The Minister of Justice & Correctional Services, Ronald Lamola, has published guidelines regarding the conferral of senior attorney and Senior Counsel honours for eligible legal practitioners.

Pretoria News report says the guidelines made it clear that regard must be given to the racial and gender composition of the legal fraternity in the country. The Minister said it is crucial to streamline and transform the Senior Counsel system.

This includes rectifying racial and gender biases that have resulted in the exclusion and marginalisation of previously disadvantaged practitioners from equal participation.

Additionally, efforts must be made to counteract the emerging trend of Senior Counsel honours becoming more focused on self-interest rather than their original purpose of contributing to the development of jurisprudence and the legal profession.

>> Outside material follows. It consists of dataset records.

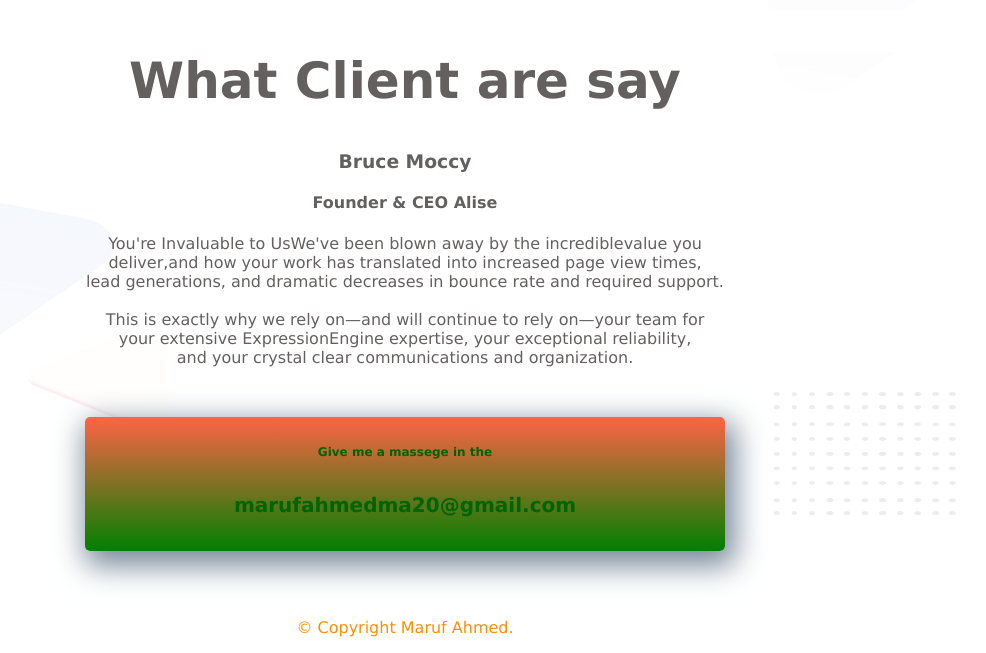
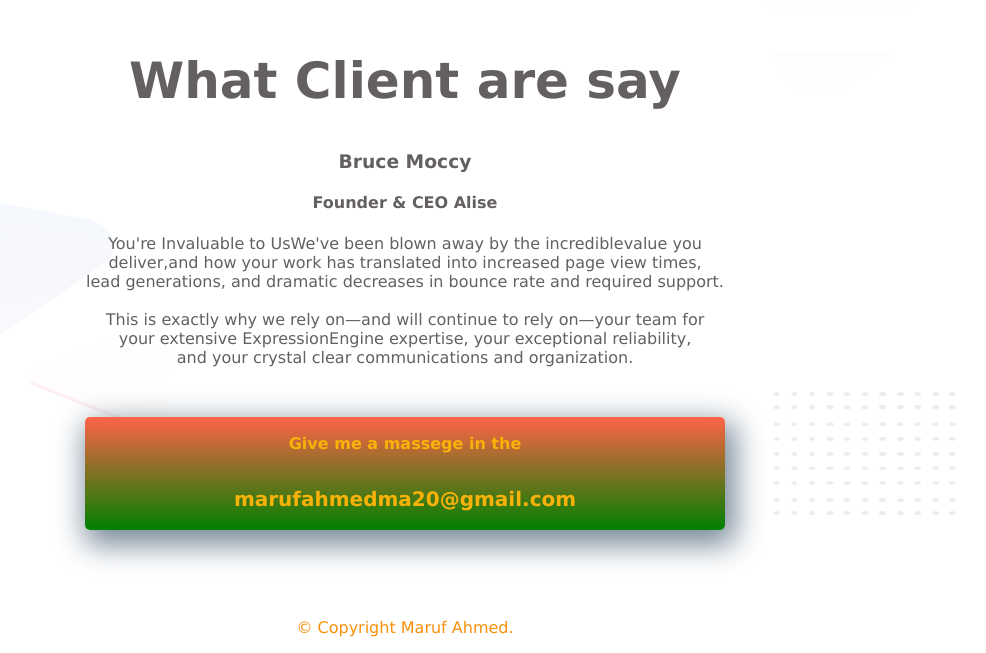
Before and after one commit to Marufahmed07/My-Personal-website, a plain HTML site: page index.html in a window 1280 px wide. Shown: the part 1640-2293 px from the top of the page, without its empty margins (235-1221 px from the left). Drawn offline with Linux system fonts and the light colour scheme.

Commit message:
some eliment changed

```diff
--- a/index.html
+++ b/index.html
@@ -66,8 +66,8 @@
 
 
             <div class="contact-section box-shadow">
-             <h6>Give me a massege in the </h6>
-            <h5>marufahmedma20@gmail.com</h5>
+             <p id="line">Give me a massege in the </p>
+             <a class="line-button" href="https://marufahmedma20@gmail.com" target="_blank">marufahmedma20@gmail.com</a>
         </div>
         </div>
     </section>
--- a/style.css
+++ b/style.css
@@ -4,6 +4,8 @@ body {margin: 0; padding: 0; outline: 0;
     'Lucida Grande',
     'Lucida Sans Unicode', Verdana,
       sans-serif;}
+
+
 section{    height:550px;
             color: #646060;
         }
@@ -18,6 +20,8 @@ h2 { font-size: 50px;}
     padding-left: 2%;
     margin-right: 5%;
     }
+
+
 .half-width img{ width: 100%;}
 
 .button {
@@ -28,6 +32,7 @@ h2 { font-size: 50px;}
     color: darkgreen;
     font-weight: 900;
     }
+
     .button:hover {background-image: linear-gradient( #d41010, #0bee31);
         color: #f57a08;
        }
@@ -35,29 +40,31 @@ h2 { font-size: 50px;}
 .header-background{
         background-image:url("personal-website/header-bg.png");
         background-repeat: no-repeat;
-        background-size: 100% 100%;
+        background-size: 100% 100%
+    }
 
-
-    }
 .biography-background{
         background-image: url("personal-website/biography-bg.png");
         background-repeat: no-repeat;
         background-size: 100% 100%;
     }
+
 .My-work {float: left; }
 .My-work img{width: 350px;
 margin-left: 65px;
 margin-top: 5px;
 }
+
 .work-heading{ text-align: center;}
+
 .latest-work-background{
     background-image: url("personal-website/latest-work-bg.png");
     background-repeat: no-repeat;
     background-size: 100% 100%;
 }
-.footer{text-align: center;
 
-    }
+.footer{text-align: center;}
+
 .contact-section{background-image: linear-gradient( #d9fd0f , #f89411);
     border-radius: 5px;
     color: darkgreen;
@@ -68,18 +75,31 @@ margin-top: 5px;
     margin-left: 25%;
     padding: 1px;
     margin-top: 50px;}
+
+
     .box-shadow{ box-shadow: 5px 10px 30px 5px lightslategrey;
         border-radius: 5px;
         height: 70%;
         background-image: linear-gradient(tomato , green);}
         .box-shadow:hover{ background: aliceblue;}
-    .contact-section h6 { font-size: 12px;}
-    .contact-section h5{ font-size: 20px;}
+
+     #line   {
+         text-align: center;
+     color: #f9b20a;}
+
+    .line-button{ font-size: 20px;
+         text-decoration: none;
+        color: #f9b20a;
+        padding: 18px;
+        display: block;
+}
     .footer-background{
         background-image: url("personal-website/footer-bg.png");
         background-repeat: no-repeat;
         background-size: 100% 100%;
     }
+
+
     #copyright-eliment{text-align: center;
                        color: #f89009;}
   #copyright-eliment:hover{ color: blueviolet;}
```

The guidelines were officially published by the Minister after receiving approval from President Cyril Ramaphosa, consulting with legal professionals and considering feedback from the Legal Practice Council.

Lamola said the evolution of the legal practice involves a constant reassessment of past injustices.

‘The colonial system of designating senior advocates as Senior Counsel – which was at times arbitrary and discriminatory – lacked a fair and just criteria. As a result, the status of Senior Counsel was often sought and granted without proper regard for transforming the legal profession,’ he said.

The Minister said there may be more suitable candidates in any given year that can be considered and that when deciding on the recommendations, due regard must be taken regarding the racial and gender composition and the demographics of the country.

‘Consideration will be given to the reality of race-based and gender-based bias or skewing of briefing patterns of instructions given to attorneys and briefing patterns of advocates,’ Lamola said.

Full Pretoria News report in The Star

See also full report in The Mercury